## Provided entries:

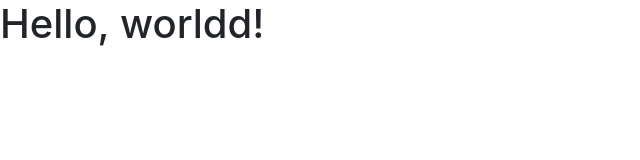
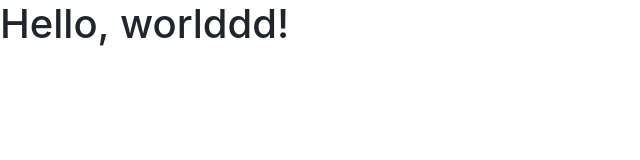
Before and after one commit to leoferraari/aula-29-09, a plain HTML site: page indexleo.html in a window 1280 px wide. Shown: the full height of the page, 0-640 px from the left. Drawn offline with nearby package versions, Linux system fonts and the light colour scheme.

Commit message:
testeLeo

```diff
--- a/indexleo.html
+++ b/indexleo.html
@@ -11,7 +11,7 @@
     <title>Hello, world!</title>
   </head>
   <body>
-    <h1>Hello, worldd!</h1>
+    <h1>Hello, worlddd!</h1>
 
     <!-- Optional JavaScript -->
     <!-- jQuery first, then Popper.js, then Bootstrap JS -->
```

## What to do:
Return every entry unchanged and skip the pictures.

## Response area:
Before and after one commit to leoferraari/aula-29-09, a plain HTML site: page indexleo.html in a window 1280 px wide. Shown: the full height of the page, 0-640 px from the left. Drawn offline with nearby package versions, Linux system fonts and the light colour scheme.

Commit message:
testeLeo

```diff
--- a/indexleo.html
+++ b/indexleo.html
@@ -11,7 +11,7 @@
     <title>Hello, world!</title>
   </head>
   <body>
-    <h1>Hello, worldd!</h1>
+    <h1>Hello, worlddd!</h1>
 
     <!-- Optional JavaScript -->
     <!-- jQuery first, then Popper.js, then Bootstrap JS -->
```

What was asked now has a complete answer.